On the other hand, the explosive device caused relatively little damage to the cars. This may stem from its limited strength, from some problem with the device itself, or from poorly timed detonation.
The most likely suspects in the attack are either Al-Qaida and global jihadists - in other words, Sunni extremists - or Shi'ite Hezbollah. Al-Qaida and its allies are active in Jordan, and in 2005, they carried out a major suicide bombing of hotels in the Jordanian capital.
Hezbollah still has unfinished business with Israel over the assassination of its terrorist mastermind Imad Mughniyeh. The group blames Israel for his death in February 2008 in Damascus, and has since tried, apparently at least 10 times, to avenge itself by hitting Israeli targets throughout the world. Its latest ambitious effort occurred in Turkey last year, but was foiled. Another foiled attempt occurred in Baku, Azerbaijan in May 2008, when, together with Iran, it tried to blow up the Israeli embassy with a booby-trapped vehicle.
Israeli security sources say the Mughniyeh assassination, along with a series of other mysterious incidents in Syria and Lebanon that Hezbollah attributes to Israel, have upset the balance of deterrence as far as the radical Shi'ite organization is concerned. Thus from its point of view, it must execute an appropriate retaliation. As a result, further attacks to avenge the alleged Israeli attacks were expected - and assassination has long been the organization's preference, because it has an element of "an eye for an eye."
Jordan's security services, which control the country by taking stringent measures against terrorism and against those considered enemies of the royal family, began investigating the incident Thursday. It can be assumed that they are receiving assistance from Israeli intelligence. Security ties between the two countries are close, despite the periodic tensions between King Abdullah and Israeli government leaders.
From the Jordanians' point of view, they have failed at providing security to the Israeli representatives. This is Jordan's second serious incident of terrorism against a friendly state in recent weeks: In December, a Jordanian suicide bomber blew himself up in a CIA compound in Afghanistan, killing seven American agents. The bomber was a double agent, and he also killed the senior Jordanian intelligence officer who was his handler.
This latest attack may force Israel to beef up security at its missions abroad.
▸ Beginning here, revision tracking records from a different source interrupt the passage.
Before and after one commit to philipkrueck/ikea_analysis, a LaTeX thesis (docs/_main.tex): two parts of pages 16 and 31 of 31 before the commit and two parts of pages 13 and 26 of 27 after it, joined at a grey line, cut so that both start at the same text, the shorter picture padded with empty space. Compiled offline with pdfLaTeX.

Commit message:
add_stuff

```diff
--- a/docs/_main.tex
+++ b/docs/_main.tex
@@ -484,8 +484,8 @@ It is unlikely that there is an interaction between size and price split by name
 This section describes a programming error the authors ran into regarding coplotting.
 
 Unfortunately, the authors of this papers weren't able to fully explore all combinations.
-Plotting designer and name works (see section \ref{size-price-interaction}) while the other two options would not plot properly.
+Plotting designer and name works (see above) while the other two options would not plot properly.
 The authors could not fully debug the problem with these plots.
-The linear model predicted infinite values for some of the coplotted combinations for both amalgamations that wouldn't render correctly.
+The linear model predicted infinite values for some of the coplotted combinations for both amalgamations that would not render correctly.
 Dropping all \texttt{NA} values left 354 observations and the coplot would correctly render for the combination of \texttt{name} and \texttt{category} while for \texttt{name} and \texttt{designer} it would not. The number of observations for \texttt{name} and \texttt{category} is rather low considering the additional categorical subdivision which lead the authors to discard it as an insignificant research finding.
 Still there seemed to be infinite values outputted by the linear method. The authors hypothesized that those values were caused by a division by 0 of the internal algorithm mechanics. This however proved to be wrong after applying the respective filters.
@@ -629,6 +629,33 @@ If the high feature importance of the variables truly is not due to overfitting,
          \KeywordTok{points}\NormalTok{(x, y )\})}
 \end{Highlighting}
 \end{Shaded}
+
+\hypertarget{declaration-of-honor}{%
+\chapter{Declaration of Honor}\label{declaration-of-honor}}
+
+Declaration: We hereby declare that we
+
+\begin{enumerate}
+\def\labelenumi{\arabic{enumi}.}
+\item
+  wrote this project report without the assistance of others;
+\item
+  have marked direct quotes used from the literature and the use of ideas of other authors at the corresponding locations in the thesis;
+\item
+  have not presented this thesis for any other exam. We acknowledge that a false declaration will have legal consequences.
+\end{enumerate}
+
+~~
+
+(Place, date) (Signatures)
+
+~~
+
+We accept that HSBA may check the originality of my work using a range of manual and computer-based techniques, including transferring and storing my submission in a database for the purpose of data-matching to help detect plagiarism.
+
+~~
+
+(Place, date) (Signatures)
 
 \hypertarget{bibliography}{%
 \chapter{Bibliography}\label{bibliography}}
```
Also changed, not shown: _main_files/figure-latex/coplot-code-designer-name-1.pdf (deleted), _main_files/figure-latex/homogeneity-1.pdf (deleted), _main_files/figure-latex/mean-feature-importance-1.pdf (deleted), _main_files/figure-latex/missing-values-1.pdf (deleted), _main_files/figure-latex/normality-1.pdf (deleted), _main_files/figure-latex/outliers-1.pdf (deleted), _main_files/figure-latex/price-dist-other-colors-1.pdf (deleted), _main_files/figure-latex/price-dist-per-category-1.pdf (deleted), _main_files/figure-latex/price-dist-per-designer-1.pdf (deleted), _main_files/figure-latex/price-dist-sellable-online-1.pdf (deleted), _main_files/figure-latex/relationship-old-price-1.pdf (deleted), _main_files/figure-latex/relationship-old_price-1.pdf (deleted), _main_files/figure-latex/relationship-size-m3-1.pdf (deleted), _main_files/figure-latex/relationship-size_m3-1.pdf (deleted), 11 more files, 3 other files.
It may also lead to new regulations that would force diplomats in high-risk countries to further restrict their movements and cut down on overseas visits by Israeli VIPs.